“We cannot solve that plastic pollution crisis without reducing virgin plastic production, especially single-use plastics,” said Nicholas Mallos, Ocean Conservancy Vice President of Ocean Plastics in a statement.
Ocean Conservancy published a report in 2015 that largely blamed Asian countries for the plastic pollution problem, but the group retracted the report in July last year, acknowledging the “harm it caused,” according to a statement released by the Global Alliance for Incinerator Alternatives (GAIA) Asia Pacific.
GAIA-Asia Pacific, along with Ocean Conservancy, Ecowaste Coalition, and Mother Earth Foundation (MEF)-Philippines have been conducting a waste assessment and brand audit (WABA) as part of the annual International Zero Waste Month.
Through the WABA, the groups analyze and determine the amount of waste generated by households and cities, and identify consumer brands that accounted for the collected waste.
“We, at the Global South, have carried the weight and responsibility of waste for too long while our reality and the community solutions we have developed are ignored,” said Froilan Grate, GAIA Asia Pacific Coordinator.
For the Philippines, Ecowaste Coalition campaigner Coleen Salamat lamented that the amount of trash, particularly single use plastics, remains overwhelming despite the passage of the Ecological Waste Management Act or Republic Act 9003 more than two decades ago.
Based on the WABA, Filipinos use more than 163 million sachets and 93 million plastic cups everyday.
Von Hernandez, global coordinator of the #breakfreefromplastic movement, said the pollution that arises from such plastic usage is rooted in the practices of brand manufacturers.
“People are not the problem, these consistent top polluters are, and Asian countries are not the cause of plastic pollution but in the fault of corporate polluters and waste colonialism,” said Ms. Salamat in a media briefing on Tuesday.
Waste colonialism refers to the practice of exporting toxic waste from developed countries to lower-income countries that are “ill-equipped to handle waste.”
Ms. Salamat noted that there are around 500 cities and municipalities in the Philippines with ordinances that ban single-use plastics.
Such initiatives from local governments, he said, indicate that it is possible to implement a national law regulating plastic usage.
EPR RULESMeanwhile, the Department of Environment and Natural Resources (DENR) issued on Tuesday the implementing rules for a law that mandates large companies to carry out measures for the proper management of plastic packaging wastes.[Text Wrapping Break]
DENR announced in a statement that it has released the implementing rules and regulations (IRR) for Republic Act 1198 or the Extended Producer Responsibility (EPR) Act of 2022.
Under the law, companies take the responsibilities of “proper and effective recovery, treatment, recycling or disposal” of their product even after they have been sold.

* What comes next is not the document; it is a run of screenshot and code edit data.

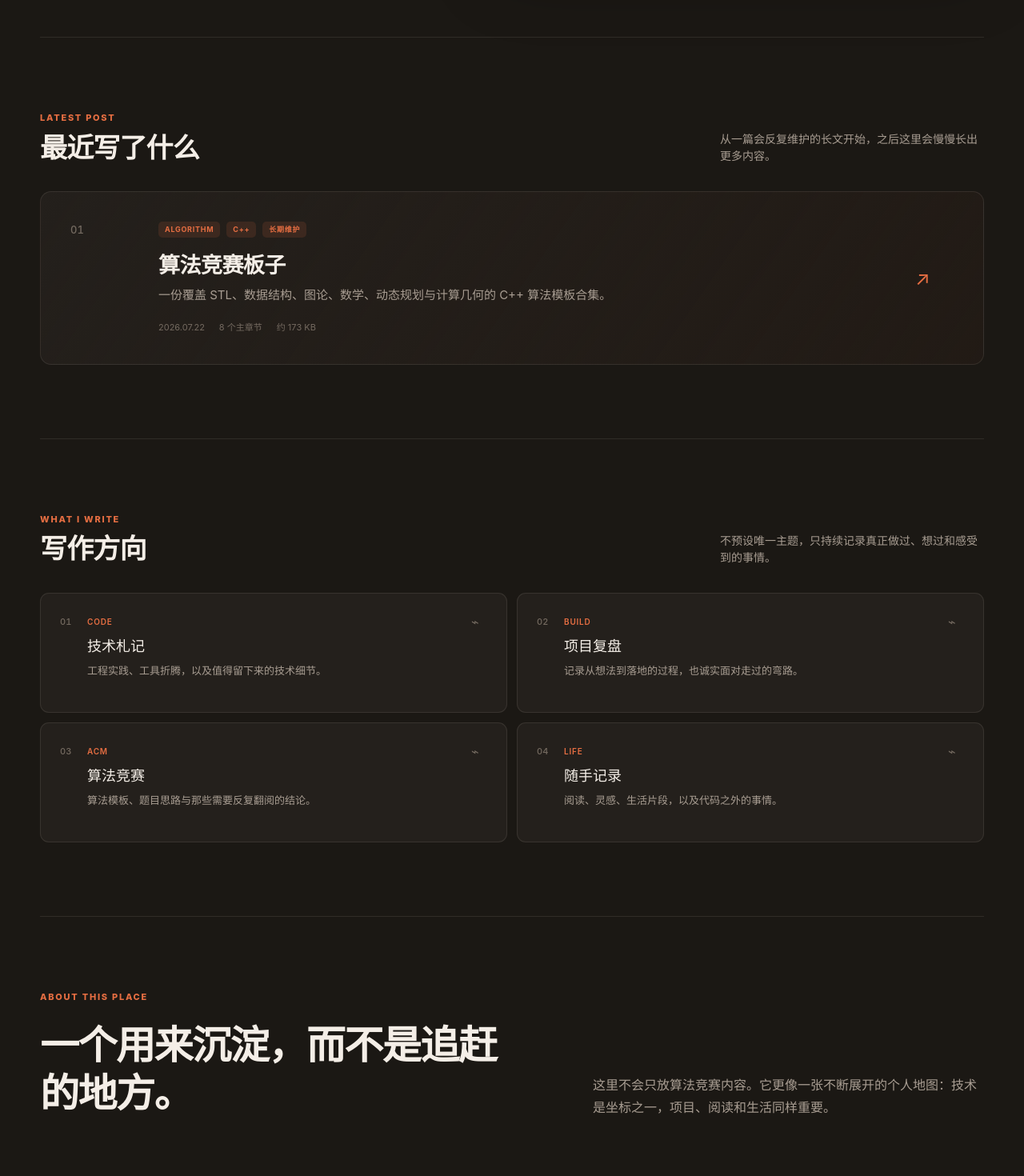
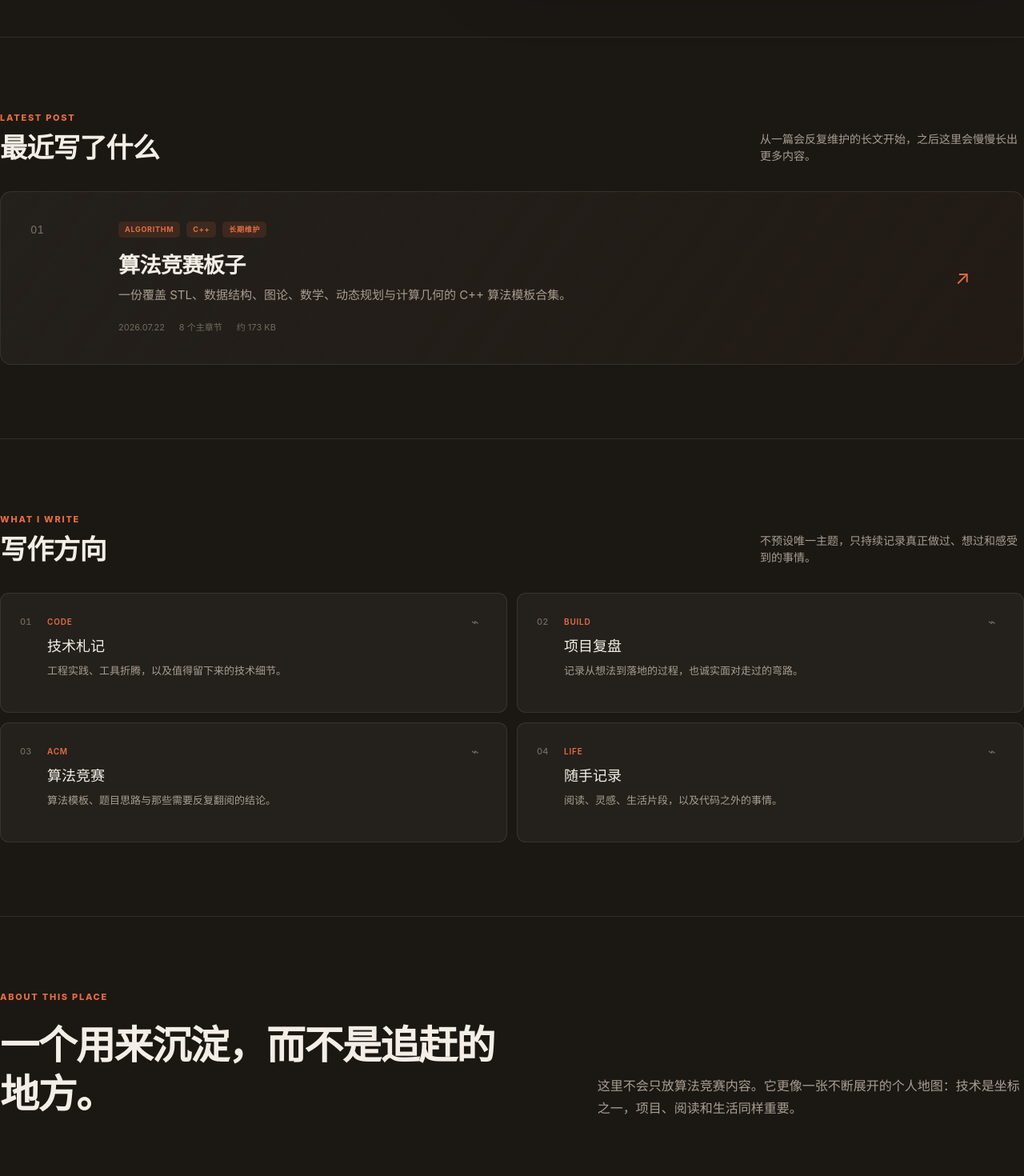
Before and after one commit to IoveCelestina/Manifold, a Next.js app: page / in a window 1280 px wide. Shown: the part 720-2190 px from the top of the page at 80% size. Built offline with nearby package versions, Linux system fonts and the light colour scheme.

Commit message:
style: expand layout and add scroll reveals

```diff
--- /dev/null
+++ b/app/components/ScrollReveal.tsx
@@ -0,0 +1,32 @@
+"use client";
+
+import { useEffect } from "react";
+
+export function ScrollReveal() {
+  useEffect(() => {
+    const root = document.documentElement;
+    const elements = Array.from(document.querySelectorAll<HTMLElement>("[data-scroll-reveal]"));
+
+    root.classList.add("reveal-ready");
+
+    const observer = new IntersectionObserver(
+      (entries) => {
+        for (const entry of entries) {
+          if (!entry.isIntersecting) continue;
+          entry.target.classList.add("is-visible");
+          observer.unobserve(entry.target);
+        }
+      },
+      { threshold: 0.12, rootMargin: "0px 0px -6% 0px" },
+    );
+
+    for (const element of elements) observer.observe(element);
+
+    return () => {
+      observer.disconnect();
+      root.classList.remove("reveal-ready");
+    };
+  }, []);
+
+  return null;
+}
--- a/app/globals.css
+++ b/app/globals.css
@@ -57,7 +57,7 @@ body {
 a { color: inherit; text-decoration: none; }
 button, input { font: inherit; }
 ::selection { background: rgba(230, 110, 66, 0.35); color: var(--text); }
-.shell { width: min(1180px, calc(100% - 48px)); margin: 0 auto; }
+.shell { width: 100%; margin: 0; padding-inline: clamp(20px, 3vw, 56px); }
 
 .site-header {
   position: sticky;
@@ -175,7 +175,7 @@ button, input { font: inherit; }
 .site-footer { display: flex; justify-content: space-between; align-items: center; padding: 40px 0 55px; border-top: 1px solid var(--line); color: var(--faint); font-size: 11px; }
 
 .reading-progress { position: fixed; inset: 0 auto auto 0; z-index: 100; height: 2px; background: linear-gradient(90deg, #e65d38, #f1a050); box-shadow: 0 0 11px var(--accent); transition: width 80ms linear; }
-.docs-shell { width: min(1510px, calc(100% - 48px)); margin: 0 auto; display: grid; grid-template-columns: 280px minmax(0, 780px) 230px; justify-content: center; gap: 54px; padding: 44px 0 110px; }
+.docs-shell { width: 100%; margin: 0; display: grid; grid-template-columns: 280px minmax(0, 1fr) 230px; gap: clamp(32px, 3vw, 54px); padding: 44px clamp(20px, 2.5vw, 48px) 110px; }
 .docs-left, .docs-right { position: sticky; top: 104px; align-self: start; max-height: calc(100vh - 130px); overflow: auto; scrollbar-width: thin; scrollbar-color: var(--line-strong) transparent; }
 .docs-left { padding-right: 23px; border-right: 1px solid var(--line); }
 .docs-search { height: 46px; display: grid; grid-template-columns: 22px 1fr auto; align-items: center; gap: 7px; padding: 0 12px; margin-bottom: 27px; border: 1px solid var(--line); border-radius: 10px; background: var(--panel); color: var(--faint); }
@@ -216,18 +216,21 @@ button, input { font: inherit; }
 
 .reveal { animation: rise-in 600ms cubic-bezier(.2,.7,.2,1) both; }.reveal-delay { animation-delay: 100ms; }
 @keyframes rise-in { from { transform: translateY(12px); } to { transform: translateY(0); } }
-@media (prefers-reduced-motion: reduce) { html { scroll-behavior: auto; } *, *::before, *::after { animation-duration: 0.01ms !important; transition-duration: 0.01ms !important; } }
+.reveal-ready [data-scroll-reveal] { opacity: 0; filter: blur(5px); transform: translateY(24px); transition: opacity 700ms cubic-bezier(.2,.7,.2,1), filter 700ms cubic-bezier(.2,.7,.2,1), transform 700ms cubic-bezier(.2,.7,.2,1); transition-delay: var(--reveal-delay, 0ms); will-change: opacity, filter, transform; }
+.reveal-ready [data-scroll-reveal].is-visible { opacity: 1; filter: blur(0); transform: translateY(0); }
+.writing-card:nth-child(2) { --reveal-delay: 70ms; }.writing-card:nth-child(3) { --reveal-delay: 140ms; }.writing-card:nth-child(4) { --reveal-delay: 210ms; }
+@media (prefers-reduced-motion: reduce) { html { scroll-behavior: auto; } *, *::before, *::after { animation-duration: 0.01ms !important; transition-duration: 0.01ms !important; }.reveal-ready [data-scroll-reveal] { opacity: 1; filter: none; transform: none; } }
 
 @media (max-width: 1280px) {
-  .docs-shell { grid-template-columns: 245px minmax(0, 760px); gap: 40px; }
+  .docs-shell { grid-template-columns: 245px minmax(0, 1fr); gap: 40px; padding-inline: 24px; }
   .docs-right { display: none; }
 }
 @media (max-width: 860px) {
-  .shell { width: min(100% - 32px, 700px); }
+  .shell { width: 100%; padding-inline: 16px; }
   .header-inner { grid-template-columns: 1fr auto; }.site-header nav { display: none; }
   .hero { min-height: auto; grid-template-columns: 1fr; gap: 56px; padding-top: 70px; }.hero::before { right: -330px; }.code-window { transform: none; }
   .section-heading { display: block; }.section-heading > p { width: auto; margin-top: 10px; }.topic-grid { grid-template-columns: 1fr; }.about-section > div { grid-template-columns: 1fr; gap: 22px; }
-  .docs-shell { width: min(100% - 32px, 760px); display: block; padding-top: 28px; }.docs-left { position: static; max-height: none; margin-bottom: 34px; padding: 0 0 22px; border-right: 0; border-bottom: 1px solid var(--line); }.docs-left nav { grid-template-columns: repeat(4, 1fr); }.docs-left nav a { text-align: center; }.docs-left .nav-note { display: none; }
+  .docs-shell { width: 100%; display: block; padding: 28px 16px 90px; }.docs-left { position: static; max-height: none; margin-bottom: 34px; padding: 0 0 22px; border-right: 0; border-bottom: 1px solid var(--line); }.docs-left nav { grid-template-columns: repeat(4, 1fr); }.docs-left nav a { text-align: center; }.docs-left .nav-note { display: none; }
   .article-header h1 { font-size: 40px; }
 }
 @media (max-width: 560px) {
--- a/app/page.tsx
+++ b/app/page.tsx
@@ -1,4 +1,5 @@
 import Link from "next/link";
+import { ScrollReveal } from "./components/ScrollReveal";
 import { SiteHeader } from "./components/SiteHeader";
 import { post } from "./lib/post";
 
@@ -13,6 +14,7 @@ export default function Home() {
   return (
     <main>
       <SiteHeader />
+      <ScrollReveal />
       <section className="hero shell personal-hero">
         <div className="hero-copy reveal">
           <p className="eyebrow"><span className="status-dot" /> PERSONAL BLOG</p>
@@ -49,11 +51,11 @@ export default function Home() {
       </section>
 
       <section className="latest-section shell" id="latest">
-        <div className="section-heading">
+        <div className="section-heading" data-scroll-reveal>
           <div><p className="eyebrow">LATEST POST</p><h2>最近写了什么</h2></div>
           <p>从一篇会反复维护的长文开始，之后这里会慢慢长出更多内容。</p>
         </div>
-        <Link className="post-card" href={post.href}>
+        <Link className="post-card" href={post.href} data-scroll-reveal>
           <div className="post-number">01</div>
           <div className="post-main">
             <div className="post-tags"><span>ALGORITHM</span><span>C++</span><span>长期维护</span></div>
@@ -66,13 +68,13 @@ export default function Home() {
       </section>
 
       <section className="topics-section shell" id="writing">
-        <div className="section-heading">
+        <div className="section-heading" data-scroll-reveal>
           <div><p className="eyebrow">WHAT I WRITE</p><h2>写作方向</h2></div>
           <p>不预设唯一主题，只持续记录真正做过、想过和感受到的事情。</p>
         </div>
         <div className="topic-grid writing-grid">
           {writingTracks.map(([name, desc, label], index) => (
-            <div className="topic-card writing-card" key={name}>
+            <div className="topic-card writing-card" data-scroll-reveal key={name}>
               <span>0{index + 1}</span><div><small>{label}</small><h3>{name}</h3><p>{desc}</p></div><b>⌁</b>
             </div>
           ))}
@@ -80,8 +82,8 @@ export default function Home() {
       </section>
 
       <section className="about-section shell" id="about">
-        <p className="eyebrow">ABOUT THIS PLACE</p>
-        <div>
+        <p className="eyebrow" data-scroll-reveal>ABOUT THIS PLACE</p>
+        <div data-scroll-reveal>
           <h2>一个用来沉淀，而不是追赶的地方。</h2>
           <p>这里不会只放算法竞赛内容。它更像一张不断展开的个人地图：技术是坐标之一，项目、阅读和生活同样重要。</p>
         </div>
```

This includes providing resources “to support the collection, recovery, transportation, processing, recycling, and disposal” of the wastes.
The EPR law applies to corporations with total assets of over P100 million. — Sheldeen Joy Talavera